Tamerlane was a man of many talents. When he wasn’t conquering foreign lands and stacking the skulls of his enemies into massive pyramids, he was building his beloved Samarkand into an epicenter of architecture and culture. He did this by sparing the lives of artisans, engineers, musicians, poets, and scholars who lived in the cities conquered by his armies and bringing them to Samarkand. And so these men from Iran, Iraq, India, the Caucasus, and Central Asia built Samarkand according to his wishes.
Our first visit of the day was to Bibi-Khanym Mosque. Completed in 1404, several years after his conquest of Delhi, the mosque was built with Indian stone transported overland by captured Indian elephants. The mosque fell into disrepair over the centuries and what we see now is mostly a modern reconstruction. Despite this, it is still impressive.
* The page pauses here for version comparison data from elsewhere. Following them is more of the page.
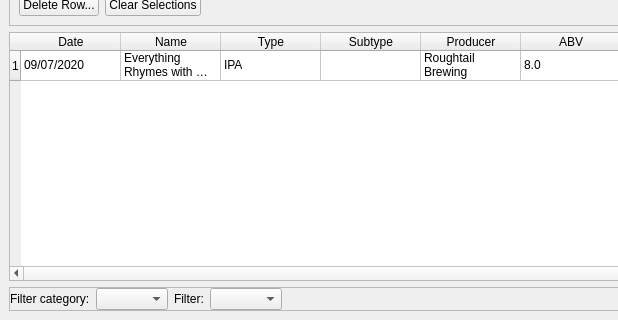
Qt form ui/mainwindow.ui (minorsecond/BuzzBot) before a commit; both pictures show x 0 to 618 and y 505 to 825 of the 1006 by 825 pixel window.
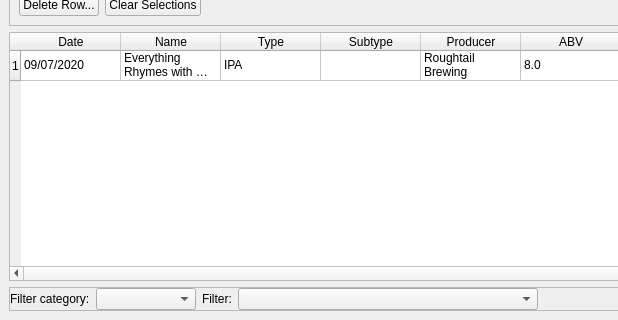
The same form after that commit.

Commit message: Fix filter dropdown width

Diff of the .ui file:
```diff
--- a/ui/mainwindow.ui
+++ b/ui/mainwindow.ui
@@ -1246,6 +1246,12 @@
            <verstretch>0</verstretch>
           </sizepolicy>
          </property>
+         <property name="minimumSize">
+          <size>
+           <width>300</width>
+           <height>0</height>
+          </size>
+         </property>
         </widget>
        </item>
        <item row="1" column="1">
@@ -1256,6 +1262,12 @@
            <verstretch>0</verstretch>
           </sizepolicy>
          </property>
+         <property name="minimumSize">
+          <size>
+           <width>100</width>
+           <height>0</height>
+          </size>
+         </property>
         </widget>
        </item>
        <item row="1" column="2">
```
Left out of the diff: 2 changed lines with no effect on the pictures. The commit also changes 1 other file.
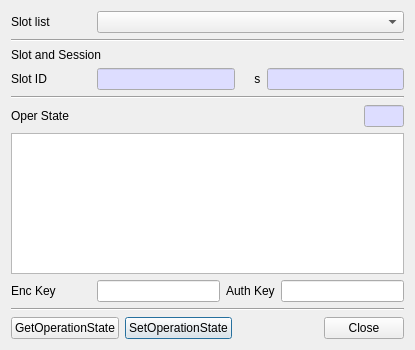
jykim74/CryptokiMan, file CryptokiMan/oper_state_dlg.ui: the form before one commit.
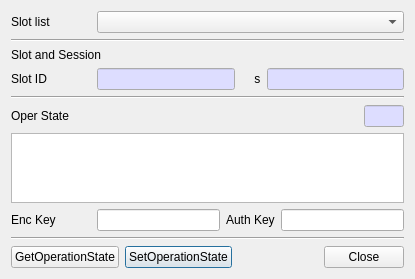
The form after the commit.

Diff of the .ui file:
```diff
--- a/CryptokiMan/oper_state_dlg.ui
+++ b/CryptokiMan/oper_state_dlg.ui
@@ -7,7 +7,7 @@
     <x>0</x>
     <y>0</y>
     <width>415</width>
-    <height>350</height>
+    <height>277</height>
    </rect>
   </property>
   <property name="windowTitle">
```
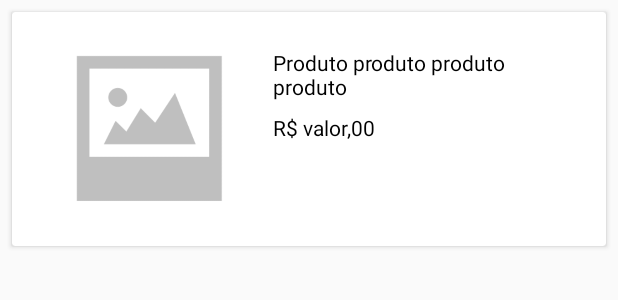
After one commit to biielgg/OLX_Clone, an Android app: the layout adapter_anuncio.xml on its own in the app's theme, with its tools: preview values and no code run, on a phone screen of 412 x 824 dp. The commit adds this screen. Shown: the top 300 px of the screen. Run offline under Robolectric (Android 15) with nearby library versions, the phone set to English and light mode, and no system bars.

Commit message:
Aula 372

```diff
--- /dev/null
+++ b/app/src/main/res/layout/adapter_anuncio.xml
@@ -0,0 +1,45 @@
+<?xml version="1.0" encoding="utf-8"?>
+
+<android.support.v7.widget.CardView xmlns:android="http://schemas.android.com/apk/res/android"
+    xmlns:app="http://schemas.android.com/apk/res-auto"
+    android:layout_width="match_parent"
+    android:layout_height="wrap_content"
+    android:layout_margin="8dp">
+
+    <LinearLayout
+        android:layout_width="match_parent"
+        android:layout_height="140dp"
+        android:layout_margin="8dp"
+        android:orientation="horizontal"
+        android:padding="8dp">
+
+        <ImageView
+            android:id="@+id/imageAnuncio"
+            android:layout_width="150dp"
+            android:layout_height="wrap_content"
+            android:scaleType="centerInside"
+            app:srcCompat="@drawable/padrao" />
+
+        <LinearLayout
+            android:layout_width="match_parent"
+            android:layout_height="match_parent"
+            android:layout_margin="8dp"
+            android:orientation="vertical">
+
+            <TextView
+                android:id="@+id/textTitulo"
+                android:layout_width="match_parent"
+                android:layout_height="wrap_content"
+                android:text="Produto produto produto produto"
+                android:textColor="@color/black" />
+
+            <TextView
+                android:id="@+id/textPreco"
+                android:layout_width="match_parent"
+                android:layout_height="wrap_content"
+                android:layout_marginTop="8dp"
+                android:text="R$ valor,00"
+                android:textColor="@color/black" />
+        </LinearLayout>
+    </LinearLayout>
+</android.support.v7.widget.CardView>
--- a/app/src/main/res/layout/content_meus_anuncios.xml
+++ b/app/src/main/res/layout/content_meus_anuncios.xml
@@ -9,8 +9,8 @@
 
     <android.support.v7.widget.RecyclerView
         android:id="@+id/recyclerAnuncios"
-        android:layout_width="409dp"
-        android:layout_height="729dp"
+        android:layout_width="0dp"
+        android:layout_height="0dp"
         android:layout_marginStart="8dp"
         android:layout_marginLeft="8dp"
         android:layout_marginTop="8dp"
```
Also changed, not shown: app/src/main/java/com/gabrielgeorge/olxapp/activity/MeusAnunciosActivity.java (+19 -1 lines), app/src/main/java/com/gabrielgeorge/olxapp/adapter/AdapterAnuncios.java (added, +56 -0 lines).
Stand for the Koran
I wonder how this kid broke his arm?
Well that explains everything.
Schoolchildren, a dude with cattle, the usual.
Then we went to the Registan, which is basically the most famous part of Samarkand. The Registan is to Samarkand as Red Square is to Moscow as the National Mall is to Washington, D.C. You get the idea. The Registan is a public square framed by three madrasahs (Islamic schools) where, centuries ago, the residents of Samarkand would gather to listen to royal proclamations or watch public executions.
(this was actually taken the evening before)
The Sher-Dor (Having Tigers) Madrasah, built 1619–1636
“As-salamu alaykum.” (Peace be upon you)
Ulugh Beg Madrasah built 1417–1420 during the reign of Tamerlane and named after Tamerlane’s grandson. Ulugh Beg was a well-known astronomer and mathematician.
We had an opportunity to visit with a master musician who also builds Uzbek musical instruments. This was the entrance to his shop.
We then went to Ulugh Beg’s Observatory.
Completed in 1429 and later destroyed by religious fanatics in 1449, the observatory was rediscovered in 1908 by an archaeologist. The above is giant sextant.
In the afternoon we visited the Shah-i-Zinda necropolis, which was by far my favorite place in Samarkand. While the Registan was imposing, Shah-i-Zinda felt intimate. “Shah-i-Zinda” translates to “The Living King” in Persian, so called because Kusam ibn Abbas, the cousin of prophet Muhammad is supposedly buried here. The earliest structures here are from the 11-12th centuries, with the rest of the complex dating from the 14-15th centuries.
When I die I’d like to be entombed in something simple like this, OK?
And for our last visit of the day, we stopped by a nearby silk carpet workshop where we learned all about the process of making these beautiful carpets by hand. The dyes used here are all natural, coming from plants and insects. The young women who work here undergo a four month training program after which they can stay on as weavers. Weaving a silk carpet can take several months and it appears to be incredibly tedious work, but many of the weavers had iPods to keep them company.
The tools have not changed much over the years.
So did I come home with one of these beautiful carpets? Unfortunately, no, as they were a bit outside of my price range. Hmm, to pay off the student loans or purchase a silk carpet? The student loans win…for now.